The fate of a nation hangs in the balance. Israel cannot lose even a single battle. One defeat would mean the destruction of the tiny Jewish state. Not waiting to be attacked by the Arab forces massing on its borders, Israel strikes first.

Learn more about Fate Of A Nation here...
Fate Of A Nation
BTR-152 (AAR211) Based on the ZiS-151 truck chassis, the first prototype of the BTR-152 were completed in 1947 but lacked the desired level of mobility as a direct result of the five tons of additional armour added to the vehicle. After a few tweaks to the design, the BTR-152 was accepted for service. The BTR-152 first saw combat in the Hungarian revolution of 1956 and later during the Six-Day War with the forces of the United Arab Republic.

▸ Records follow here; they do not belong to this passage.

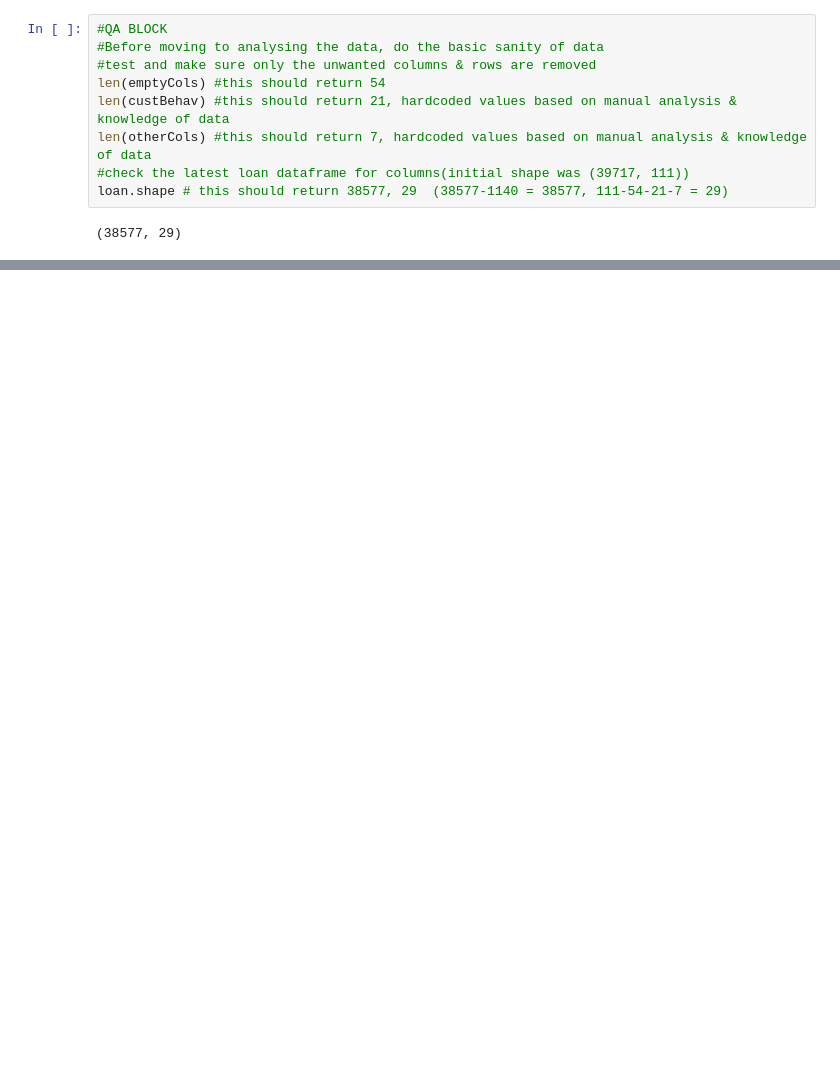
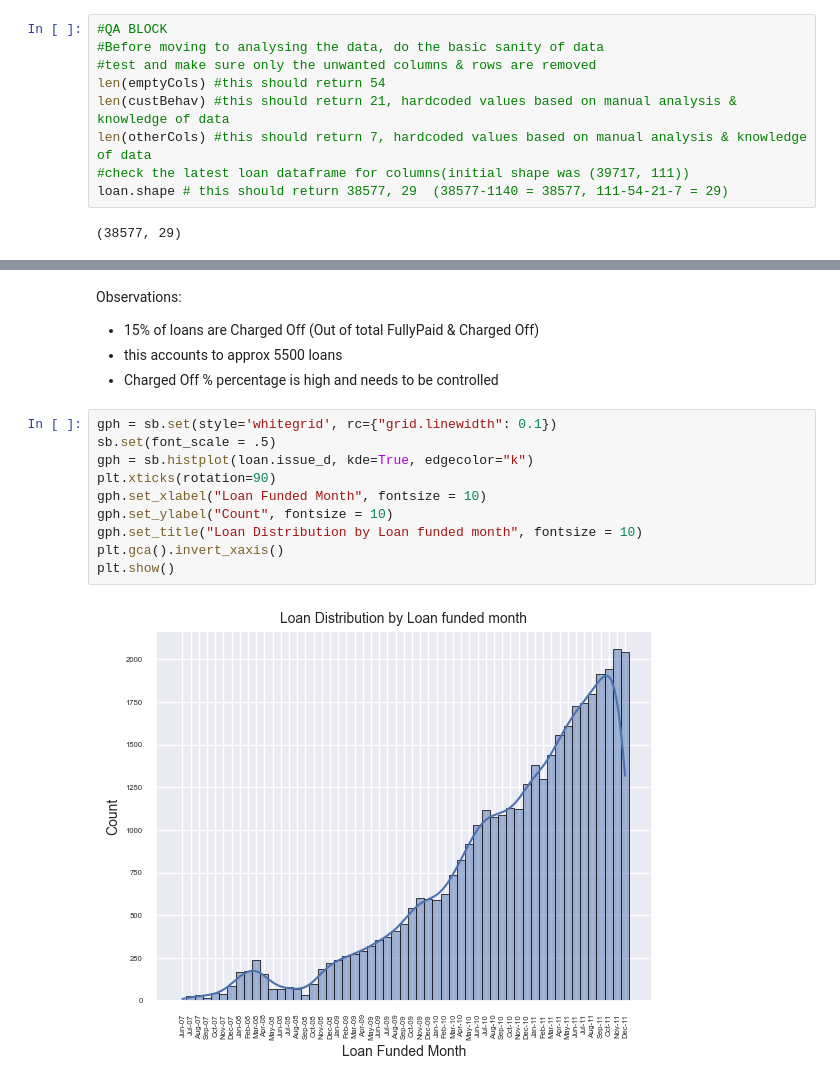
Before and after one commit to abhilash-radhakrishnaru/LendingClubCaseStudy, a Jupyter notebook: lendingclub.ipynb, the cells around one changed output, grey strips where cells are left out. Saved outputs shown, nothing was run; the diff lists cells and outputs as text; blank space fills up the shorter version.

```diff
--- a/lendingclub.ipynb
+++ b/lendingclub.ipynb
@@ -110,0 +261,17 @@ loan.shape # this should return 38577, 29  (38577-1140 = 38577, 111-54-21-7 = 29
+# %% [markdown]
+Observations:
+- 15% of loans are Charged Off (Out of total FullyPaid & Charged Off)
+- this accounts to approx 5500 loans
+- Charged Off % percentage is high and needs to be controlled
+# %%
+gph = sb.set(style='whitegrid', rc={"grid.linewidth": 0.1})
+sb.set(font_scale = .5)
+gph = sb.histplot(loan.issue_d, kde=True, edgecolor="k")
+plt.xticks(rotation=90)
+gph.set_xlabel("Loan Funded Month", fontsize = 10)
+gph.set_ylabel("Count", fontsize = 10)
+gph.set_title("Loan Distribution by Loan funded month", fontsize = 10)
+plt.gca().invert_xaxis()
+plt.show()
+# %% [output]
+[figure, added]
```
Also changed, not shown: parts of 74 cells of this notebook.
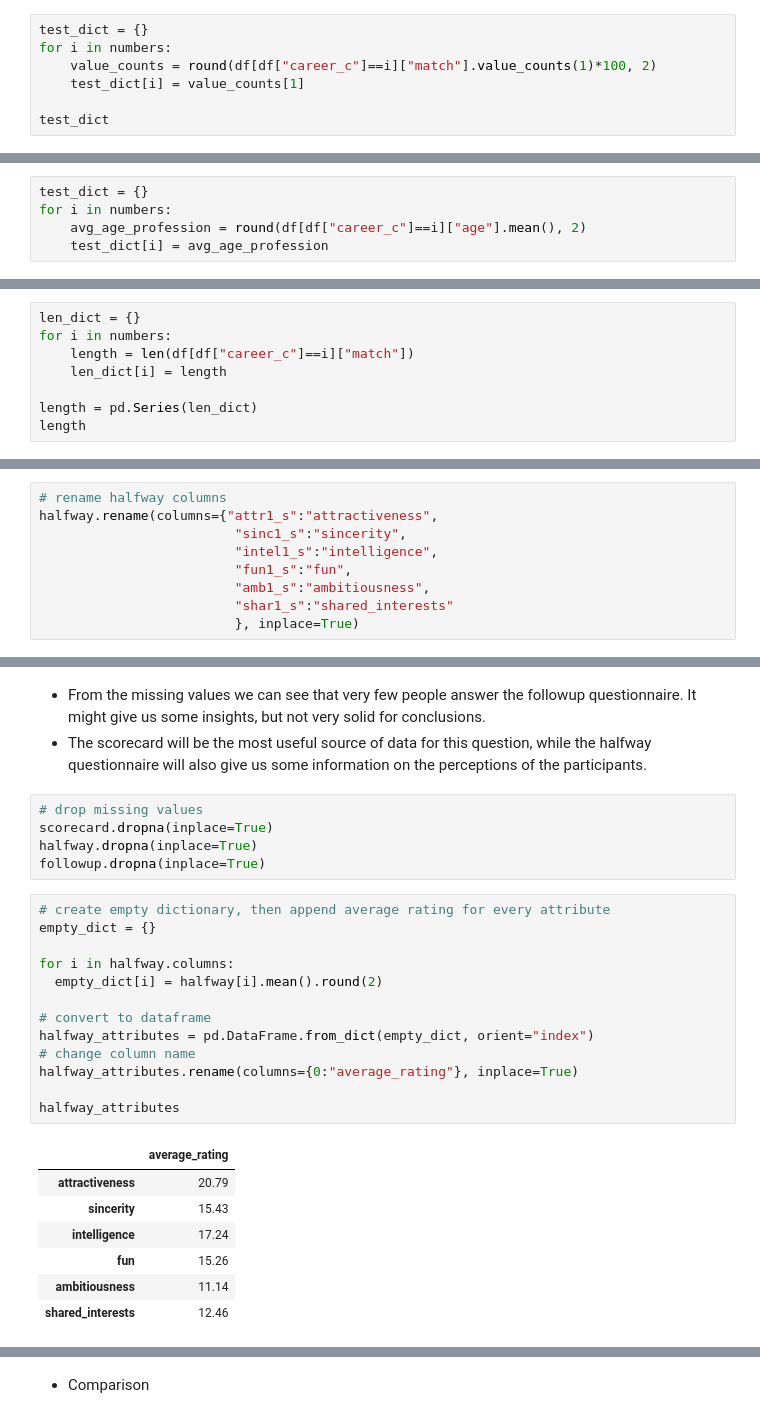
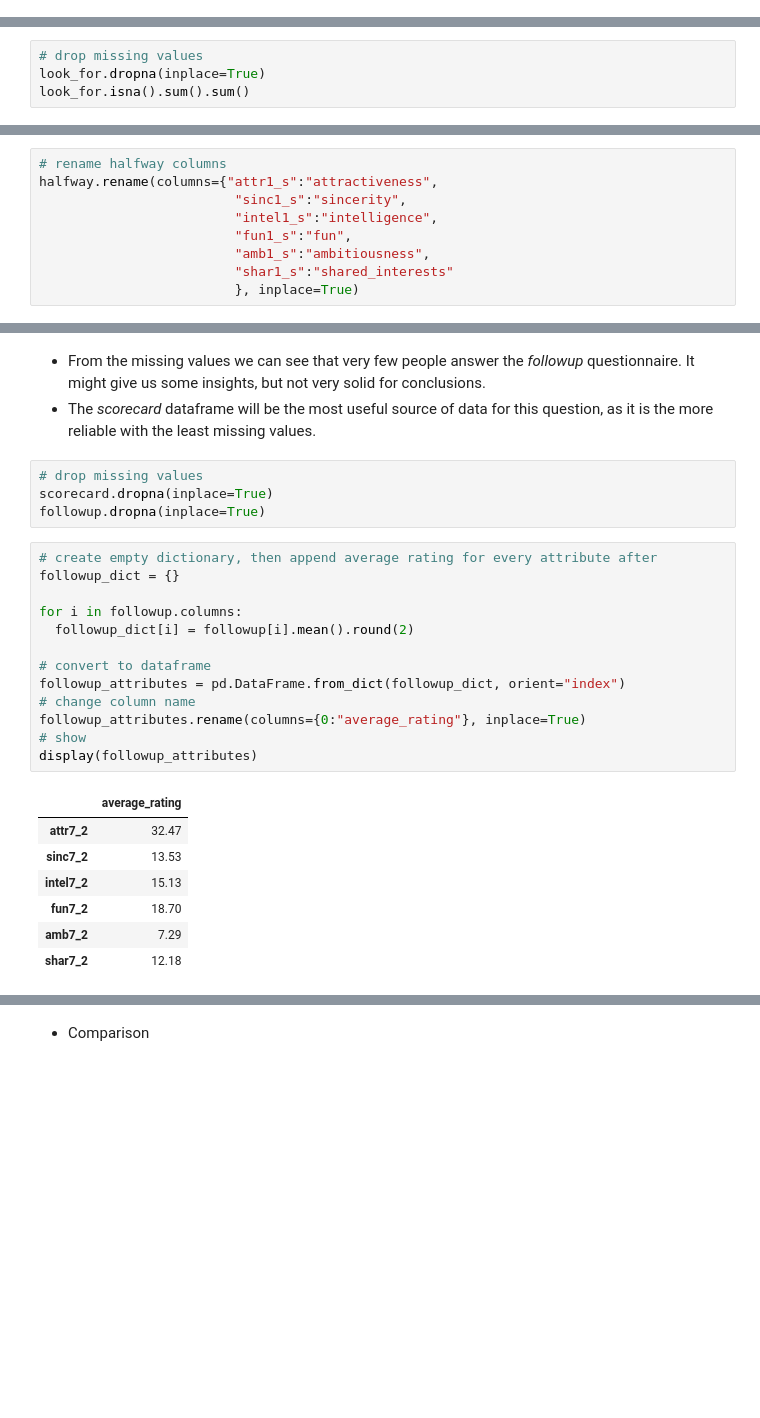
Before and after one commit to davidegc1/EDA_SpeedDating, a Jupyter notebook: Speed_dating.ipynb, the cells around one changed output, grey strips where cells are left out. Drawn from its saved outputs; the diff is of its cells as text; blank space fills up the shorter version.

```diff
--- a/Speed_dating.ipynb
+++ b/Speed_dating.ipynb
@@ -497,7 +186,0 @@ length
-# %%
-test_dict = {}
-for i in numbers:
-    value_counts = round(df[df["career_c"]==i]["match"].value_counts(1)*100, 2)
-    test_dict[i] = value_counts[1]
-
-test_dict
@@ -512,5 +186,0 @@ profession_match[profession_match["quantity"]>50].sort_values(by="match_percenta
-# %%
-test_dict = {}
-for i in numbers:
-    avg_age_profession = round(df[df["career_c"]==i]["age"].mean(), 2)
-    test_dict[i] = avg_age_profession
@@ -572,8 +308,0 @@ interests
-# %%
-len_dict = {}
-for i in numbers:
-    length = len(df[df["career_c"]==i]["match"])
-    len_dict[i] = length
-
-length = pd.Series(len_dict)
-length
@@ -647,0 +376,4 @@ look_for.head()
+# %%
+# drop missing values
+look_for.dropna(inplace=True)
+look_for.isna().sum().sum()
@@ -981,30 +720,29 @@ dtype: int64
 # %% [markdown]
-- From the missing values we can see that very few people answer the followup questionnaire. It might give us some insights, but not very solid for conclusions.
-- The scorecard will be the most useful source of data for this question, while the halfway questionnaire will also give us some information on the perceptions of the participants.
+- From the missing values we can see that very few people answer the _followup_ questionnaire. It might give us some insights, but not very solid for conclusions.
+- The _scorecard_ dataframe will be the most useful source of data for this question, as it is the more reliable with the least missing values.
 # %%
 # drop missing values
 scorecard.dropna(inplace=True)
-halfway.dropna(inplace=True)
 followup.dropna(inplace=True)
 # %%
-# create empty dictionary, then append average rating for every attribute
-empty_dict = {}
+# create empty dictionary, then append average rating for every attribute after
+followup_dict = {}
 
-for i in halfway.columns:
-  empty_dict[i] = halfway[i].mean().round(2)
+for i in followup.columns:
+  followup_dict[i] = followup[i].mean().round(2)
 
 # convert to dataframe
-halfway_attributes = pd.DataFrame.from_dict(empty_dict, orient="index")
+followup_attributes = pd.DataFrame.from_dict(followup_dict, orient="index")
 # change column name
-halfway_attributes.rename(columns={0:"average_rating"}, inplace=True)
-
-halfway_attributes
+followup_attributes.rename(columns={0:"average_rating"}, inplace=True)
+# show
+display(followup_attributes)
 # %% [output]
 |  | average_rating |
-| attractiveness | 20.79 |
-| sincerity | 15.43 |
-| intelligence | 17.24 |
-| fun | 15.26 |
-| ambitiousness | 11.14 |
-| shared_interests | 12.46 |
+| attr7_2 | 32.47 |
+| sinc7_2 | 13.53 |
+| intel7_2 | 15.13 |
+| fun7_2 | 18.70 |
+| amb7_2 | 7.29 |
+| shar7_2 | 12.18 |
 # %%
```
Also changed, not shown: parts of 215 cells of this notebook, 1 other file.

The vehicle was of all-welded construction with armour ranging from 15mm thick on the front to 9mm on the side; enough to provide protection from small arms fire and shell fragments but offered little protection against anything heavier.
Armed with a pintle-mounted 7.62mm SGMB machine-gun, the BTR-152 was able to carry eighteen passengers in addition to the two-man crew (the driver and the commander) into battle.

While mounted, passengers were able to fire their weapons from the relative safety of the vehicle through firing ports located in the passenger compartment (three per side with an additional two located at the rear of the vehicle) of the vehicle. Passengers could also quickly dismount via the doors located at the rear of the vehicle or by simply leaping over the sides.
BTR-152 (AAR211)
BTR-152 (AAR211) In addition to its troop carrying capabilities, the BTR-152 could tow a heavy gun or carry 1.9 tonnes of cargo. However, the BTR-152 was not without its faults. These included the tires that lacked any form of protection and were vulnerable to puncturing as a result of enemy fire. Another flaw in the design was the armoured shutters used to protect the radiator from enemy fire. These were kept open when the vehicle wasn’t in action but the driver was forced to close them  in combat the engine would rapidly overheat, forcing the driver to slow down to prevent damage to the engine. This often presented the enemy easy picking in terms of target acquisition.

Designed by Tim Adcock
Painted by Casey Davies
BTR-152 (AAR211) BTR-152 (AAR211)
The BTR-152 in Fate Of A Nation
BTR-152 Wheeled 1 0 0 Passenger-fired AA MG.
BTR-152 (AAR211) BTR-152 (AAR211)
The United Arab Republic followed Soviet Doctrine, supporting their tanks with mechanised infantry battalions, Kuteybh Meshah Meykaneykeyh (pronounced kur-tee-bah moo-shaht mee-kan-ik-ee-a) in Arabic, mounted in six-wheeled BTR-152 armoured transporters.

Learn more about the Meshah Meykaneykeyh HQ here...
Learn more about the Meshah Meykaneykeyh Platoon here...
BTR-152 (AAR211) BTR-152 (AAR211)

Last Updated On Wednesday, August 21, 2019 by Luke at Battlefront